Whether it’s a five-second video, a morning e-mail or the five-story London town house at 5 Carlos Place that serves up private shopping, supper clubs and more — everything is part of the narrative at Matchesfashion.com.
And that story, with many different entry points, connects consumers with brands, informing, entertaining and ultimately selling.
Kate Blythe, chief content officer, said: “Storytelling is embedded in absolutely everything that we do and part of our mission is to build the most personal online luxury shopping experience in the world, a thread that runs through everything, adding strength and authenticity.”
Blythe described “content” created by the brand as centered on three Cs: culture, community and commerce. Culture speaks to the customer’s life and style, while community connects customers, influencers and designers, and commerce brings people back to shop.
All of this is intended to encapsulate the product, bringing it and the experience of buying to life.
“How do we get customers excited about a new label that no one else is stocking yet and how do we educate them on an avant-garde trend and how do we show them these labels and trends can become apart of…their lives?” Blythe asked, describing the thought process that goes into building that narrative.
“Content is the reason that people come back time and time again, it’s storytelling through the Matchesfashion lens and it takes the form of multiple platforms,” she said.
Among them are a digital weekly magazine, e-mails (which saw an average open rate of 49 percent last year), social media and 5 Carlos Place, which just opened this month.

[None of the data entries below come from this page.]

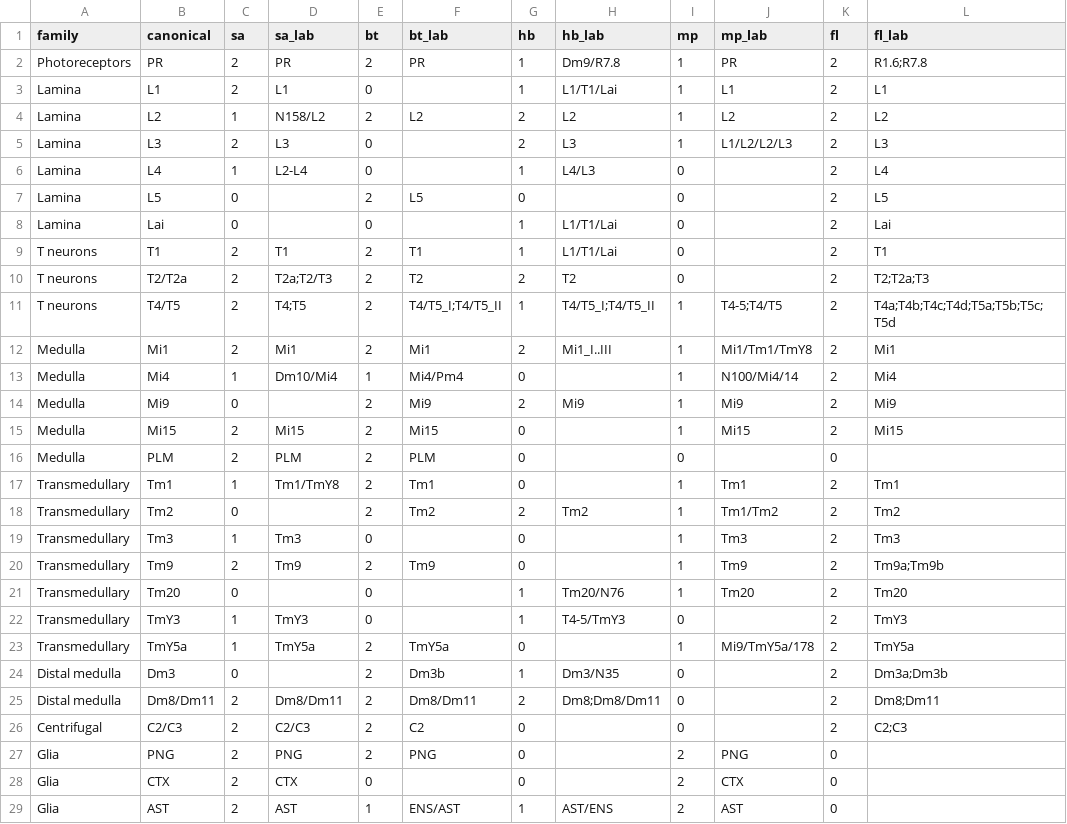
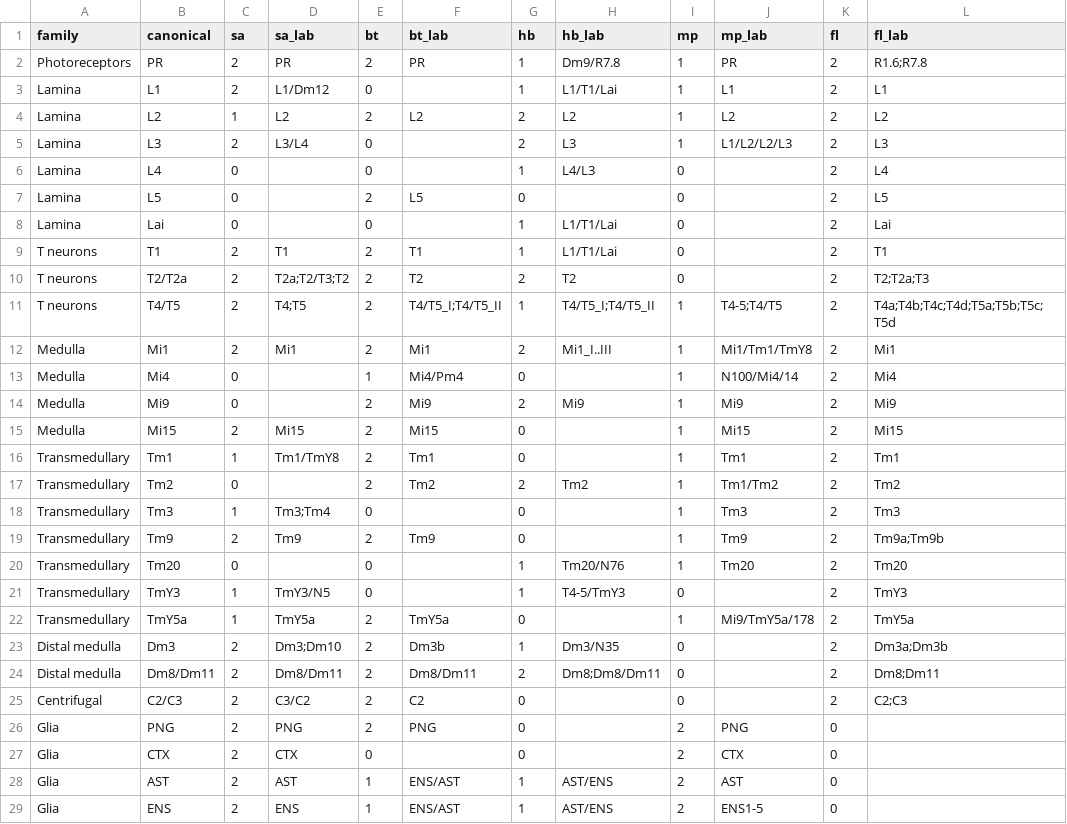
Before and after one commit to dr-dvice/americana-figures, a CSV file: figure5/harmonization_fig5.csv, drawn as a sheet; only a part is shown; the shorter side is filled out with more unchanged rows.

```diff
--- a/figure5/harmonization_fig5.csv
+++ b/figure5/harmonization_fig5.csv
@@ -2,6 +2,6 @@ family,canonical,sa,sa_lab,bt,bt_lab,hb,hb_lab,mp,mp_lab,fl,fl_lab
 Photoreceptors,PR,2,PR,2,PR,1,Dm9/R7.8,1,PR,2,R1.6;R7.8
-Lamina,L1,2,L1,0,,1,L1/T1/Lai,1,L1,2,L1
-Lamina,L2,1,N158/L2,2,L2,2,L2,1,L2,2,L2
-Lamina,L3,2,L3,0,,2,L3,1,L1/L2/L2/L3,2,L3
-Lamina,L4,1,L2-L4,0,,1,L4/L3,0,,2,L4
+Lamina,L1,2,L1/Dm12,0,,1,L1/T1/Lai,1,L1,2,L1
+Lamina,L2,1,L2,2,L2,2,L2,1,L2,2,L2
+Lamina,L3,2,L3/L4,0,,2,L3,1,L1/L2/L2/L3,2,L3
+Lamina,L4,0,,0,,1,L4/L3,0,,2,L4
 Lamina,L5,0,,2,L5,0,,0,,2,L5
@@ -9,19 +9,18 @@ Lamina,Lai,0,,0,,1,L1/T1/Lai,0,,2,Lai
 T neurons,T1,2,T1,2,T1,1,L1/T1/Lai,0,,2,T1
-T neurons,T2/T2a,2,T2a;T2/T3,2,T2,2,T2,0,,2,T2;T2a;T3
+T neurons,T2/T2a,2,T2a;T2/T3;T2,2,T2,2,T2,0,,2,T2;T2a;T3
 T neurons,T4/T5,2,T4;T5,2,T4/T5_I;T4/T5_II,1,T4/T5_I;T4/T5_II,1,T4-5;T4/T5,2,T4a;T4b;T4c;T4d;T5a;T5b;T5c;T5d
 Medulla,Mi1,2,Mi1,2,Mi1,2,Mi1_I..III,1,Mi1/Tm1/TmY8,2,Mi1
-Medulla,Mi4,1,Dm10/Mi4,1,Mi4/Pm4,0,,1,N100/Mi4/14,2,Mi4
+Medulla,Mi4,0,,1,Mi4/Pm4,0,,1,N100/Mi4/14,2,Mi4
 Medulla,Mi9,0,,2,Mi9,2,Mi9,1,Mi9,2,Mi9
 Medulla,Mi15,2,Mi15,2,Mi15,0,,1,Mi15,2,Mi15
-Medulla,PLM,2,PLM,2,PLM,0,,0,,0,
 Transmedullary,Tm1,1,Tm1/TmY8,2,Tm1,0,,1,Tm1,2,Tm1
 Transmedullary,Tm2,0,,2,Tm2,2,Tm2,1,Tm1/Tm2,2,Tm2
-Transmedullary,Tm3,1,Tm3,0,,0,,1,Tm3,2,Tm3
+Transmedullary,Tm3,1,Tm3;Tm4,0,,0,,1,Tm3,2,Tm3
 Transmedullary,Tm9,2,Tm9,2,Tm9,0,,1,Tm9,2,Tm9a;Tm9b
 Transmedullary,Tm20,0,,0,,1,Tm20/N76,1,Tm20,2,Tm20
-Transmedullary,TmY3,1,TmY3,0,,1,T4-5/TmY3,0,,2,TmY3
+Transmedullary,TmY3,1,TmY3/N5,0,,1,T4-5/TmY3,0,,2,TmY3
 Transmedullary,TmY5a,1,TmY5a,2,TmY5a,0,,1,Mi9/TmY5a/178,2,TmY5a
-Distal medulla,Dm3,0,,2,Dm3b,1,Dm3/N35,0,,2,Dm3a;Dm3b
+Distal medulla,Dm3,2,Dm3;Dm10,2,Dm3b,1,Dm3/N35,0,,2,Dm3a;Dm3b
 Distal medulla,Dm8/Dm11,2,Dm8/Dm11,2,Dm8/Dm11,2,Dm8;Dm8/Dm11,0,,2,Dm8;Dm11
-Centrifugal,C2/C3,2,C2/C3,2,C2,0,,0,,2,C2;C3
+Centrifugal,C2/C3,2,C3/C2,2,C2,0,,0,,2,C2;C3
 Glia,PNG,2,PNG,2,PNG,0,,2,PNG,0,
```
Also changed, not shown: figure4/harmonization.csv, 13 other files.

At the town house, Matchesfashion is seeking to create personalized, intimate moments with consumers.
The 7,000-square-foot location has shopping floors, a kitchen with a chef’s table, a courtyard and a new broadcasting hub, creating content from the experiences onsite, feeding back into the commerce loop.
Shoppers at the space can scan a bar code at reception and sign in and get a tour of the space before heading to one of the suites, which feature items they have picked out and others selected with the help of data gathered from their wish lists, online baskets and purchase history.
Looks that aren’t available on-site can be ordered via the app and delivered within 90 minutes.
“We saw the future of retail was experiential, so we launched the ultimate experience,” Blythe said. “Content is a tool in whatever form it may take now or in the future and we are using it to amplify our fashion point of view. In 2018, the customer is open to hearing that fashion point of view and, as always, interpreting it in their own unique way.”